(Activity)
Collect every line of the records below that contains the word "readme".

(Input data)
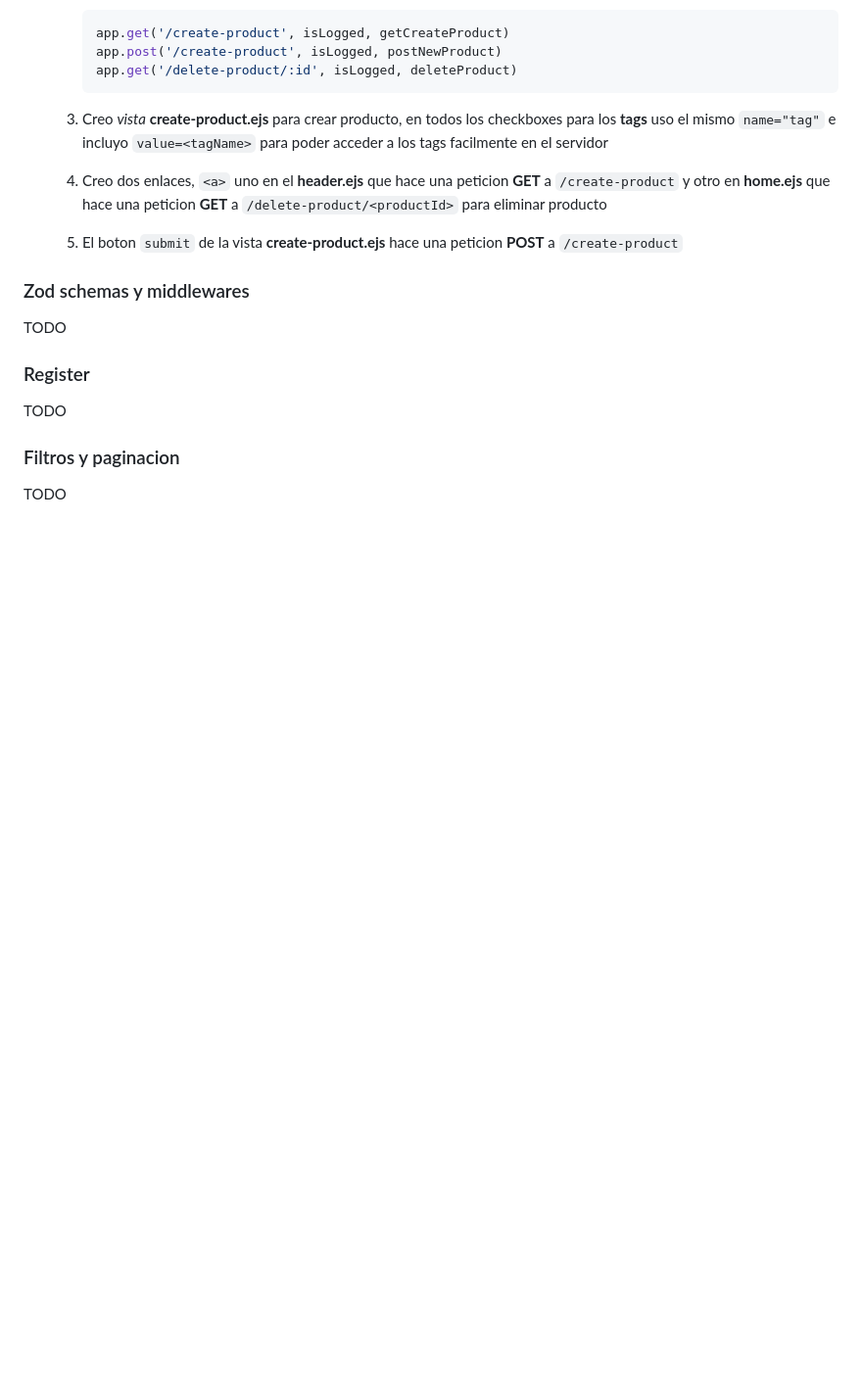
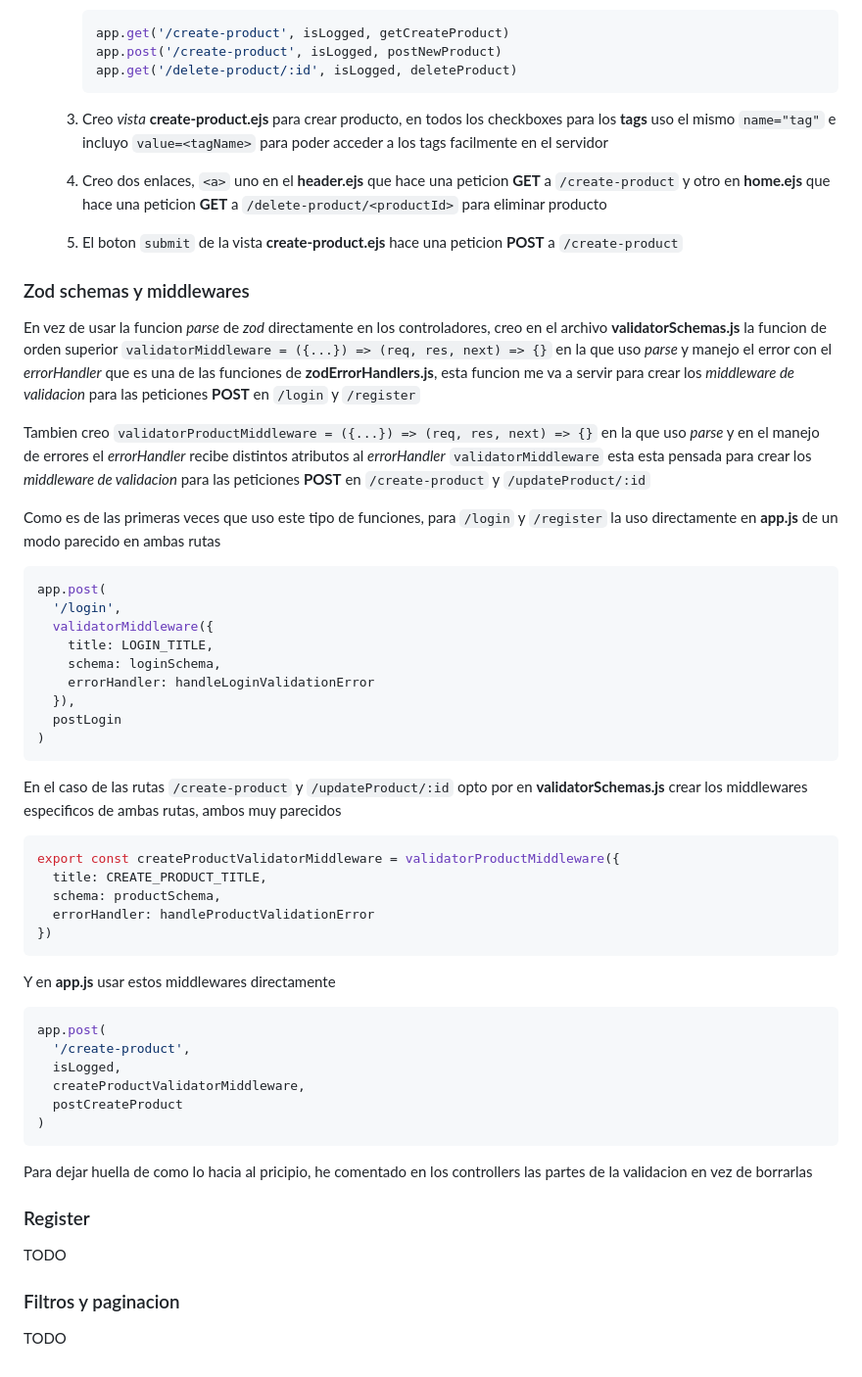
Before and after one commit to codesthenos/KC-WEB17-Desarrollo-backend-NODE-codesthenos-, a Markdown page: readme.md, the part around the change. Shown: that part at 98% size. GitHub-like rendering; blank space fills up the shorter version.

Commit message:
Incluido en el readme explicacion de como he realizado al final la validacion con zod

````diff
--- a/readme.md
+++ b/readme.md
@@ -502,7 +502,47 @@ Ejemplo --> /?skip=&limi=t&sort=&name=&tag=&price=&priceMin=&priceMax=&priceExac
 
 ### Zod schemas y middlewares
 
-TODO
+En vez de usar la funcion _parse_ de _zod_ directamente en los controladores, creo en el archivo **validatorSchemas.js** la funcion de orden superior `validatorMiddleware = ({...}) => (req, res, next) => {}` en la que uso _parse_ y manejo el error con el _errorHandler_ que es una de las funciones de **zodErrorHandlers.js**, esta funcion me va a servir para crear los _middleware de validacion_ para las peticiones **POST** en `/login` y `/register`
+
+Tambien creo `validatorProductMiddleware = ({...}) => (req, res, next) => {}` en la que uso _parse_ y en el manejo de errores el _errorHandler_ recibe distintos atributos al _errorHandler_ `validatorMiddleware` esta esta pensada para crear los _middleware de validacion_ para las peticiones **POST** en `/create-product` y `/updateProduct/:id`
+
+Como es de las primeras veces que uso este tipo de funciones, para `/login` y `/register` la uso directamente en **app.js**
+de un modo parecido en ambas rutas
+
+```js
+app.post(
+  '/login',
+  validatorMiddleware({
+    title: LOGIN_TITLE,
+    schema: loginSchema,
+    errorHandler: handleLoginValidationError
+  }),
+  postLogin
+)
+```
+
+En el caso de las rutas `/create-product` y `/updateProduct/:id` opto por en **validatorSchemas.js** crear los middlewares especificos de ambas rutas, ambos muy parecidos
+
+```js
+export const createProductValidatorMiddleware = validatorProductMiddleware({
+  title: CREATE_PRODUCT_TITLE,
+  schema: productSchema,
+  errorHandler: handleProductValidationError
+})
+```
+
+Y en **app.js** usar estos middlewares directamente
+
+```js
+app.post(
+  '/create-product',
+  isLogged,
+  createProductValidatorMiddleware,
+  postCreateProduct
+)
+```
+
+Para dejar huella de como lo hacia al pricipio, he comentado en los controllers las partes de la validacion en vez de borrarlas
 
 ### Register
 
````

(Answer to this problem)
Before and after one commit to codesthenos/KC-WEB17-Desarrollo-backend-NODE-codesthenos-, a Markdown page: readme.md, the part around the change. Shown: that part at 98% size. GitHub-like rendering; blank space fills up the shorter version.
Incluido en el readme explicacion de como he realizado al final la validacion con zod
--- a/readme.md
+++ b/readme.md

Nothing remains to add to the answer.